User interface change data
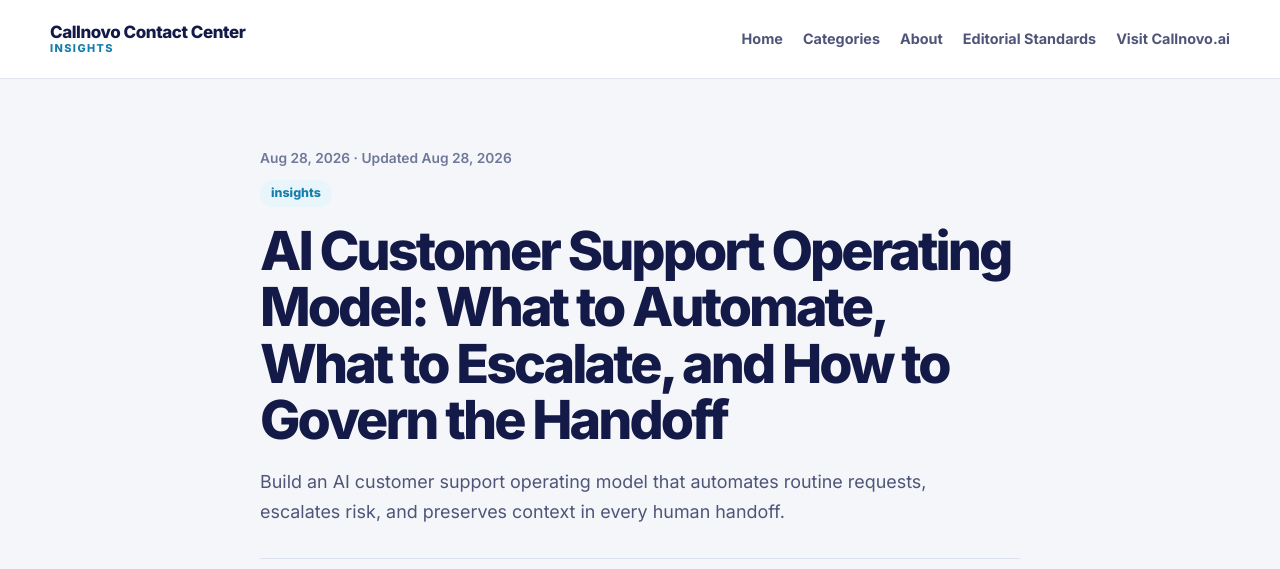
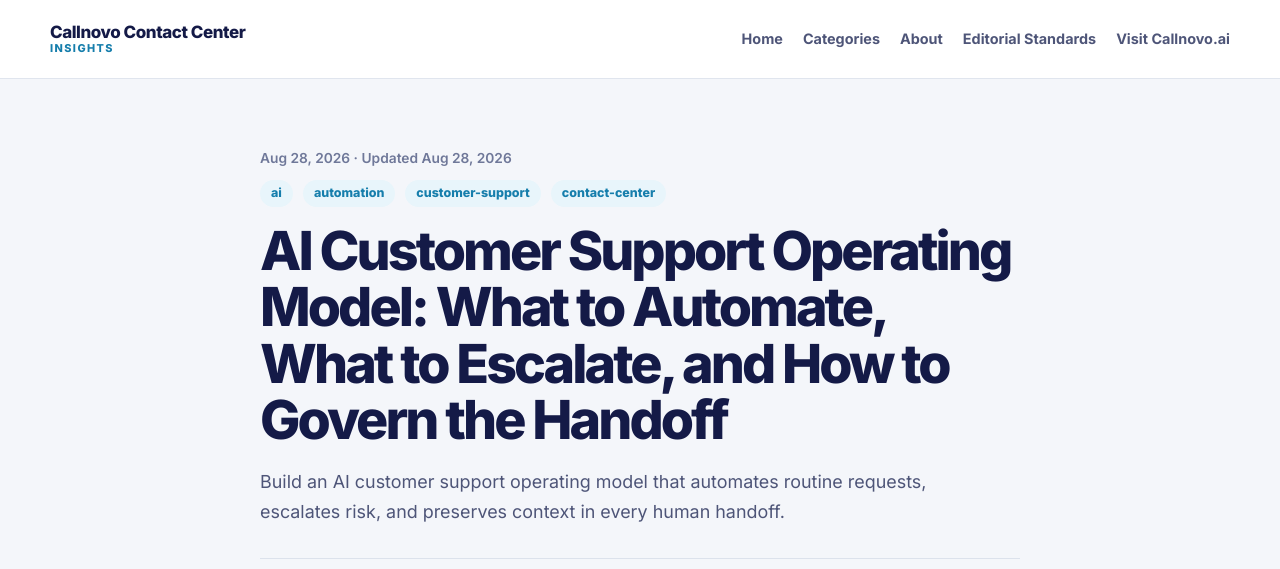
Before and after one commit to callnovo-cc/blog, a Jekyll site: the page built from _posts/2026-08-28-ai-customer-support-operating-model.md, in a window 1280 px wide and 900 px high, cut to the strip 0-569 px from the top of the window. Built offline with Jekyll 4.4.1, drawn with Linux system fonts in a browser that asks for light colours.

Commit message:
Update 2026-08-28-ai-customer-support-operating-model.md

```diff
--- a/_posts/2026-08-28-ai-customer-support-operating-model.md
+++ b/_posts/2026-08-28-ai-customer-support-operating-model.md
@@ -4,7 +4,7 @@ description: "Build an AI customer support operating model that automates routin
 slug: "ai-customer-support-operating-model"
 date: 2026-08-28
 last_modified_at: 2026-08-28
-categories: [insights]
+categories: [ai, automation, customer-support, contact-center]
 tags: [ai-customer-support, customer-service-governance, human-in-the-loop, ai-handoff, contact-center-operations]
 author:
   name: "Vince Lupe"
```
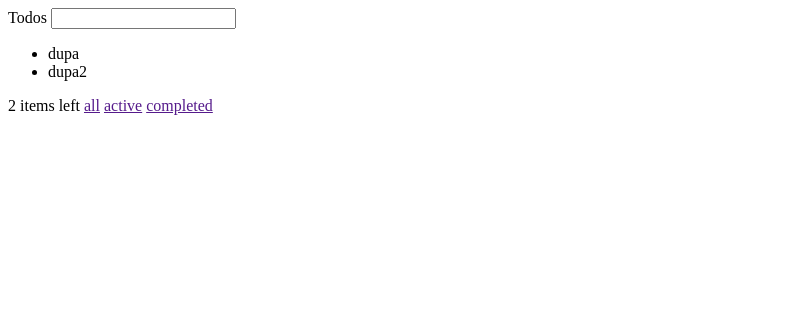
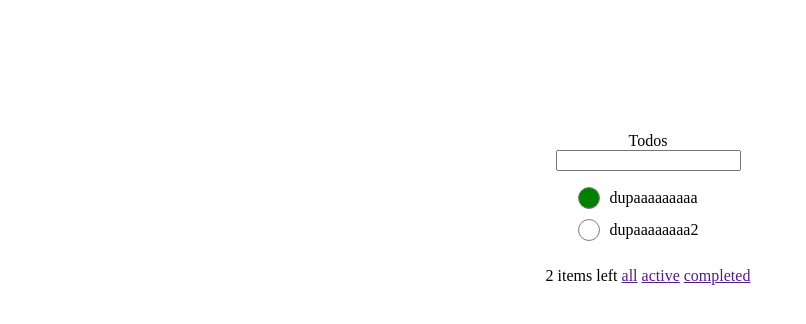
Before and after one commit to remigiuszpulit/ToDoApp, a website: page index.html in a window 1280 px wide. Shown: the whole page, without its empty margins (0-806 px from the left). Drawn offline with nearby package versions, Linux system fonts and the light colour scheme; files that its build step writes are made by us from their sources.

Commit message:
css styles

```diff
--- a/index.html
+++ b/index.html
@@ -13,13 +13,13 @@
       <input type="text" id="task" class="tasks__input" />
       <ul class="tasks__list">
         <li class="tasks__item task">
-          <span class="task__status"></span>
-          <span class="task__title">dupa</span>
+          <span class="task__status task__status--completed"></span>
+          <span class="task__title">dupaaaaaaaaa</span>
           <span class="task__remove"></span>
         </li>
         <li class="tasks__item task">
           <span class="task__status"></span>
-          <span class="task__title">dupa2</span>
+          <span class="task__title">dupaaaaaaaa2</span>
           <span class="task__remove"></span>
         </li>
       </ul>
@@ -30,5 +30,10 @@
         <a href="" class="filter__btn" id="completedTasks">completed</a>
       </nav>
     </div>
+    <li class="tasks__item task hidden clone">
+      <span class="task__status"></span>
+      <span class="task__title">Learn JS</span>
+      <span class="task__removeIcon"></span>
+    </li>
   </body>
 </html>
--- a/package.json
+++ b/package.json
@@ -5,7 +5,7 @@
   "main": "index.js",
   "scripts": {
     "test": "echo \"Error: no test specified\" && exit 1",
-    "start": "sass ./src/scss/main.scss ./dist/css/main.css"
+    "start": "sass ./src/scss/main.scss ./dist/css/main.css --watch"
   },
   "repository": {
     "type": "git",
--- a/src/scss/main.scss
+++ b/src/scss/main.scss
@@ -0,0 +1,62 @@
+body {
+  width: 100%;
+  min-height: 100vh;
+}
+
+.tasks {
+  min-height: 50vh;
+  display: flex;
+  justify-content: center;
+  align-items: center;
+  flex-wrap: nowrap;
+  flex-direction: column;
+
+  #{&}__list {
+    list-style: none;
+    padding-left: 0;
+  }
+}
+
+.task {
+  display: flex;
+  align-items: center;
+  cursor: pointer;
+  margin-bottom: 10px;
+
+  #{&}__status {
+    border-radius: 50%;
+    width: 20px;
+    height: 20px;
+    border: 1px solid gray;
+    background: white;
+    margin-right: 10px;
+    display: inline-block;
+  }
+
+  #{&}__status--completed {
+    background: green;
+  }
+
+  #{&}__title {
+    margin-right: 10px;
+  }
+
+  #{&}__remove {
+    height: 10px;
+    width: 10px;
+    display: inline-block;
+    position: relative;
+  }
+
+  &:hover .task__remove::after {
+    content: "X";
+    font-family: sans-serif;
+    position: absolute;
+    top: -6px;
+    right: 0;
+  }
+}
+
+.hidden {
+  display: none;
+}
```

---

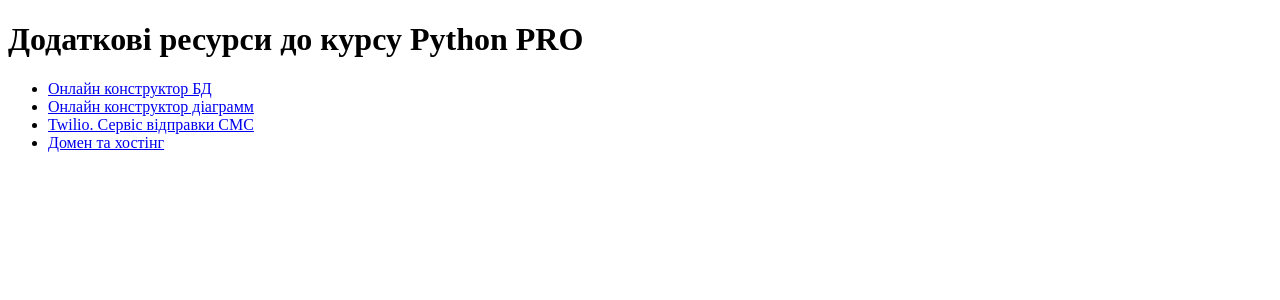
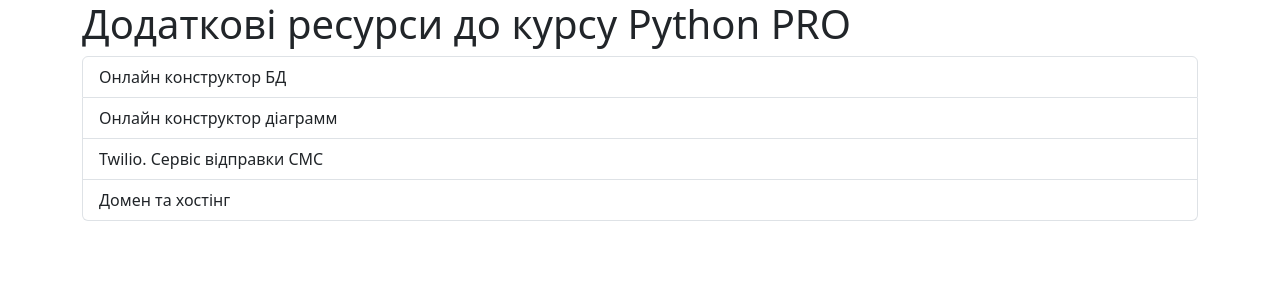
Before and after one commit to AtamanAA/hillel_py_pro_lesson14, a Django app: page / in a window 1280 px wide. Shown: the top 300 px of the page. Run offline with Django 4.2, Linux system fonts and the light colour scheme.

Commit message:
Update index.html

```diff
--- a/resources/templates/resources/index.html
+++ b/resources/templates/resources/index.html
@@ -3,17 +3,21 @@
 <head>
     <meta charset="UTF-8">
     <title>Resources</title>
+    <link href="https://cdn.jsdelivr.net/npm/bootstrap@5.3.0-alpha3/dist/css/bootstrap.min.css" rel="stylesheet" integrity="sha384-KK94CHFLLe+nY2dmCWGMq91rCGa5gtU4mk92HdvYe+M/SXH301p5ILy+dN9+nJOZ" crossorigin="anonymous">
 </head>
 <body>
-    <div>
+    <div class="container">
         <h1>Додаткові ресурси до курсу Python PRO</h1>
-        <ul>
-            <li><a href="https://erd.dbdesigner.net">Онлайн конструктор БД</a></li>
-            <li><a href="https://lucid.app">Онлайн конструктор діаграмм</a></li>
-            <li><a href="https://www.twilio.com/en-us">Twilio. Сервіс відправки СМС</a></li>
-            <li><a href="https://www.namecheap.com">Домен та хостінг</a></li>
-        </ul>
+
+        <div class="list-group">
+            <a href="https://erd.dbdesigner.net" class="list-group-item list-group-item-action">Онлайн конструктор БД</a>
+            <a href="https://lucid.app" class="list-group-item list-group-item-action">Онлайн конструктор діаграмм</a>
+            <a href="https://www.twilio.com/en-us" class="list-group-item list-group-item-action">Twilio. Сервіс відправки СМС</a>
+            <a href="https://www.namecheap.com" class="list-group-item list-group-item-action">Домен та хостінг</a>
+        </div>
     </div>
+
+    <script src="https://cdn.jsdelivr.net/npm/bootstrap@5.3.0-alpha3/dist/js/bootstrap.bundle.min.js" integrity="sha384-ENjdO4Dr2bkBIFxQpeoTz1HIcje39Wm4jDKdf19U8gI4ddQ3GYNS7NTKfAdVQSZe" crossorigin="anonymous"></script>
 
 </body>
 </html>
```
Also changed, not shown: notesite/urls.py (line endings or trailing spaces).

* _ACTIVITY_: Go through the data and show every line where "flex" occurs.

* _OUTPUT OF THE EXERCISE_:
+  display: flex;
+  flex-wrap: nowrap;
+  flex-direction: column;
+  display: flex;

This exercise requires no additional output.